Museum palaeontologist Paul Barrett remembers his former colleague Angela Milner, who passed away earlier this month.
Dr Angela Milner (née Girven, b. 1947) was one of the most influential figures in the field of vertebrate palaeontology, with interests spanning 350 million years of Earth history. She spent most of her career at the Natural History Museum, London, joining its ranks as a curator in 1976 and rising through the organization to become Assistant Keeper of Palaeontology, a position that she held until retirement in 2009.
Conulariids are scyphozoans characterised by their pyramidal shapes, which have been found in more or less straight to weakly curved forms. More strongly curved periderms are more often to be found in long individuals (~15 cm +), as happens with recent scyphozoans, e.g. the polyps of Atorella, that are normally attached to the underside or the flank surfaces of a host and develop upwards as they grow longer.
Werner was the first researcher to compare conulariids to coronates and believed the first conulariids were ancestors of coronates. His theory has been echoed in numerous papers by different researchers for over 50 years.
by Robin Hansen, Curator, Minerals and Gemstones, NHM Earth Sciences
As part of the Galley Enhancements Programme to refresh the Museum’s Earth Galleries Ground Floor, we’ve been working on the specimens to improve the experience for visitors, improve collection visibility and update the science.

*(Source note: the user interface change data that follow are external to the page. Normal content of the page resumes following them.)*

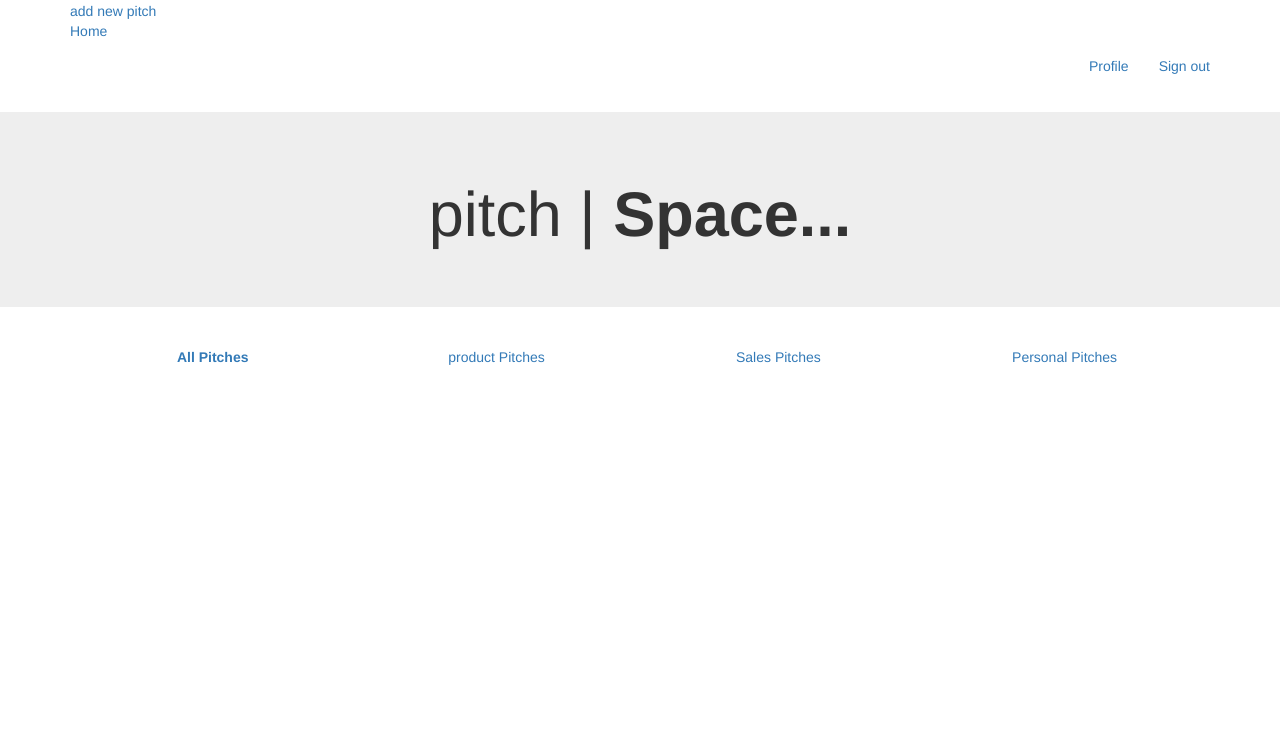
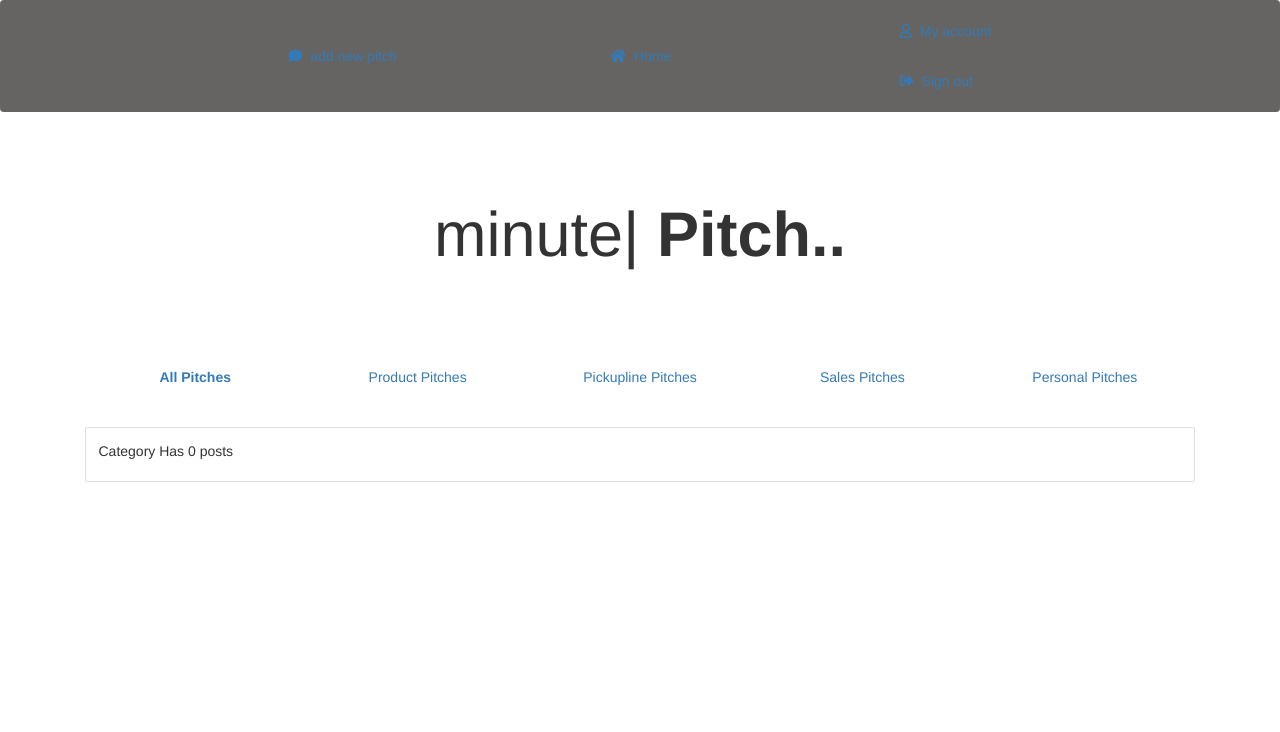
Before and after one commit to mahan-noor/Pitches, a Flask app: page / in a window 1280 px wide. Shown: the top 732 px of the page. Before the commit the page ends 365 px from the top, so only its background shows below. Run offline with Flask 2, Linux system fonts and the light colour scheme; the visitor is signed in with stand-in values (Sample User, id 1); data comes from the database, SQL or seed files in the repository; data that the repository does not hold is empty; some libraries are stand-ins or nearby versions.

Commit message:
update files and fix bugs

```diff
--- a/app/auth/views.py
+++ b/app/auth/views.py
@@ -1,4 +1,4 @@
-from flask import render_template,redirect,url_for,flash
+from flask import render_template,redirect,url_for,flash,request
 from ..models import User
 from .forms import RegistrationForm,LoginForm
 from .. import db
@@ -16,7 +16,7 @@ def register():
         db.session.add(user)
         db.session.commit()
 
-        mail_message("Welcome to Pitches","email/welcome_user",user.email,user=user)
+        # mail_message("Welcome to Pitches","email/welcome_user",user.email,user=user)
 
         return redirect(url_for('auth.login'))
         title = "New Account"
--- a/app/main/views.py
+++ b/app/main/views.py
@@ -15,6 +15,7 @@ def index():
     product = Pitch.query.filter_by(category = 'product').all()
     sales = Pitch.query.filter_by(category = 'sales').all()
     personal = Pitch.query.filter_by(category = 'personal').all()
+    pickupline = Pitch.query.filter_by(category = 'pickuoline').all()
     return render_template('index.html', product = product,sales = sales, pitches = pitches,personal= personal)
 
 @main.route('/create_new', methods = ['POST','GET'])
@@ -27,10 +28,10 @@ def new_pitch():
         category = form.category.data
         user_id = current_user
         new_pitch_object = Pitch(post=post,user_id=current_user._get_current_object().id,category=category,title=title)
-        new_pitch_object.save_p()
+        new_pitch_object.save_pitch()
         return redirect(url_for('main.index'))
 
-    return render_template('new_pitch.html', form = form)
+    return render_template('new_pitch.html', pitch_form = form)
 
 @main.route('/comment/<int:pitch_id>', methods = ['POST','GET'])
 @login_required
--- a/app/templates/base.html
+++ b/app/templates/base.html
@@ -1,10 +1,10 @@
-{% extends 'bootstrap/base.html'%}
-<link rel="stylesheet" href="{{url_for ('static',filename='css/index.css')}}">
+<link rel="stylesheet" href="{{url_for('static',filename='css/index.css')}}">
 <link rel="stylesheet" href="https://cdn.jsdelivr.net/npm/bootstrap@4.6.0/dist/css/bootstrap.min.css" integrity="sha384-B0vP5xmATw1+K9KRQjQERJvTumQW0nPEzvF6L/Z6nronJ3oUOFUFpCjEUQouq2+l" crossorigin="anonymous">
 <link rel="stylesheet" href="https://use.fontawesome.com/releases/v5.8.2/css/all.css">
 <link rel="preconnect" href="https://fonts.gstatic.com">
 <link href="https://fonts.googleapis.com/css2?family=Lobster&display=swap" rel="stylesheet">
-<!-- Navbar block  -->
+{% extends 'bootstrap/base.html'%}
+<!-- Navbar block   -->
 {% block navbar %}
     {% include 'navbar.html' %}
 {% endblock %}
--- a/app/templates/index.html
+++ b/app/templates/index.html
@@ -9,7 +9,10 @@
                     <a id ="cats" class="nav-link" data-toggle="tab" href="#all"><strong>All Pitches</strong> </a>
                 </li>
                 <li class="nav-item">
-                  <a class="nav-link" id ="cats" data-toggle="tab" href="#product">product Pitches</a>
+                  <a class="nav-link" id ="cats" data-toggle="tab" href="#product">Product Pitches</a>
+                </li>
+                <li class="nav-item">
+                  <a class="nav-link" id ="cats" data-toggle="tab" href="#pickupline">Pickupline Pitches</a>
                 </li>
                 <li class="nav-item">
                   <a class="nav-link" id ="cats" data-toggle="tab" href="#sales">Sales Pitches</a>
@@ -18,5 +21,37 @@
                   <a class="nav-link" id ="cats"data-toggle="tab" href="#personal">Personal Pitches</a>
                 </li>
             </ul>
+            <ul></ul>
         </div>
+
+        <div class="tab-content">
+          <div  class="tab-pane active" id="all"><br>
+              {{ macro.displayPitchList(pitches) }}
+          </div>
+          <div  class="tab-pane fade" id="product"><br>
+              {{ macro.displayPitchList(product) }}
+          </div>
+          <div  class="tab-pane fade" id="sales"><br>
+              {{ macro.displayPitchList(sales) }}
+          </div>
+          <div  class="tab-pane fade" id="pickupline"><br>
+              {{ macro.displayPitchList(pickupline) }}
+          </div>
+          <div  class="tab-pane fade" id="personal"><br>
+              {{ macro.displayPitchList(personal) }}
+          </div>
+
+
+
+
+
+
+
+
+
+
+
+
+
+
 {% endblock%}
--- a/app/templates/macros.html
+++ b/app/templates/macros.html
@@ -1,20 +1,19 @@
 {% macro displayPitchList(pitches) %}
+<div class="container" >
 {% if pitches %}
 <div class="row tab-content">
     {% for pitch in pitches %}
-    <div class="card text-center tab-pane active" style="width: 18rem;">
+    <div class="card text-center tab-pane active" style="width: 25rem; background-color:rgb(97, 94, 89); margin-bottom: 2rem; margin-right: 3rem;">
         <div class="card-body">
-
             <p class="card">{{ pitch.category}}</p>
-            <h5 class="card-title">{{ pitch.title}}</h5>
+            <h5 class="card-title " style="font-size: 20px;">{{ pitch.title}}</h5>
 
             <p class="card-text">{{ pitch.post}}</p>
             <p class="posted-at"> <em>posted at: {{pitch.time}}</em></p>
             <a href="#" class="btn btn-outline-info btn-block">Comment</a>
+            <a href="#" class="btn">upvote</a>
         </div>
-
     </div>
-
     {% endfor %}
     {% else %}
     <div class="card w-90 mb-3">
@@ -24,4 +23,5 @@
     </div>
     {% endif %}
 </div>
+</div>
 {% endmacro %}
--- a/app/templates/navbar.html
+++ b/app/templates/navbar.html
@@ -1,28 +1,19 @@
-  <nav class="navbar sticky-top bg-dark">
+  <nav class="navbar sticky-top " style="background: rgb(102, 100, 98);">
       <div class="container navbr">
-          <!-- <ul class="nav navbar-nav navbar-right">
-              {% if current_user.is_authenticated %}
-              <li style="color:white;padding:15px;">{{current_user.username}}</li>
-              <li><a href="{{url_for('auth.logout')}}">Sign out</a></li>
-              {% else %}
-              <li><a href="{{url_for('auth.login')}}">Sign in</a></li>
-              {%endif%}
-          </ul> -->
 
-          <div>
-              <a class="nav-text-add" href="/create_new"> add new pitch</a>
-          </div>
-          <div>
-              <a class="nav-text" href="/">Home</a>
-          </div>
+
+              <a class="nav-text-add" href="/create_new"><i class="fa fa-comment" aria-hidden="true"></i>&nbsp; add new pitch</a>
+
+              <a class="nav-link" href="{{url_for('main.index')}}"><i class="fa fa-home" aria-hidden="true"></i>&nbsp; Home</a>
+
 
           <ul class="nav navbar-nav navbar-right">
 
               {% if current_user.is_authenticated %}
-              <li><a href="{{url_for('main.profile',uname=current_user.username)}}" class="lgn">Profile</a></li>
-              <li><a href="{{url_for('auth.logout')}}" class="lgn">Sign out</a></li>
+              <li><a  href="{{url_for('main.profile',name=current_user.username)}}"><i class="far fa-user"></i>&nbsp; My account</a></li>
+              <li><a href="{{url_for('auth.logout')}}" class="lgn"><i class="fas fa-sign-out-alt"></i>&nbsp; Sign out</a></li>
               {% else %}
-              <li><a href="{{url_for('auth.login')}}" class="lgn">Sign in</a></li>
+              <li><a href="{{url_for('auth.login')}}" class="lgn"><i class="fas fa-sign-in-alt"></i>&nbsp; Sign in</a></li>
               {%endif%}
           </ul>
 
@@ -30,8 +21,8 @@
       </div>
   </nav>
 
-  <div class="jumbotron text-center">
-      <h1>pitch | <strong>Space...</strong> </h1>
+  <div class="jumbotron text-center " style="background: transparent; font-weight: 50px;">
+      <h1>minute| <strong>Pitch..</strong> </h1>
 
 
   </div>
--- a/app/templates/new_pitch.html
+++ b/app/templates/new_pitch.html
@@ -10,10 +10,10 @@
                     <div class="col-md-2"></div>
                     <div class="col-md-8" id="postform">
                         <h2 class="text-center">Create Your Pitch Here!</h2>
-                        {{wtf.quick_form(form)}}
+                        {{wtf.quick_form(pitch_form)}}
                     </div>
                     <div class="col-md-2"></div>
             </div>
     </div>
 
-{% endblock
+{% endblock %}
--- a/manage.py
+++ b/manage.py
@@ -13,12 +13,6 @@ manager.add_command('server',Server)
 migrate = Migrate(app,db)
 manager.add_command('db',MigrateCommand)
 
-def test():
-    """Run the unit tests."""
-    import unittest
-    tests = unittest.TestLoader().discover('tests')
-    unittest.TextTestRunner(verbosity=2).run(tests)
-
 
 @manager.shell
 def make_shell_context():
```
Also changed, not shown: app/static/index.css (+5 -18 lines), app/templates/profile/profile.html (+103 -9 lines), 1 other file.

It is an incredibly exciting time to be studying asteroids – two incredible space missions are reaching the most exciting phases of their journeys! On the 27th June this year, the Japanese Space Agency mission ‘Hayabusa2’ arrived at the near Earth asteroid Ryugu, after travelling for three and a half years and travelling 3.2 billion kilometres. On the 3rd December the NASA mission OSIRIS-REx (Origins, Spectral Interpretation, Resource Identification, Security, Regolith Explorer) will arrive at the near Earth asteroid Bennu.
Join four Museum dinosaur experts as they each try to convince you that their favourite dinosaur is the best there ever was. It’s the ultimate dino face-off! What’s your pick for coolest dinosaur: the biggest, the quickest, the smartest, the fiercest? Or do you think a lesser-known species deserves a shot? Our scientists for this show were Susie Maidment, David Button, Paul Barrett and Tom Raven, and our host was Alastair Hendry.
This recording of #NHM_Live was broadcast on 16 May 2018. If you enjoyed this podcast please subscribe, rate and review in iTunes. We will be live every month. Join us on 13 June and learn about the creatures who live in the dark of the deep oceans.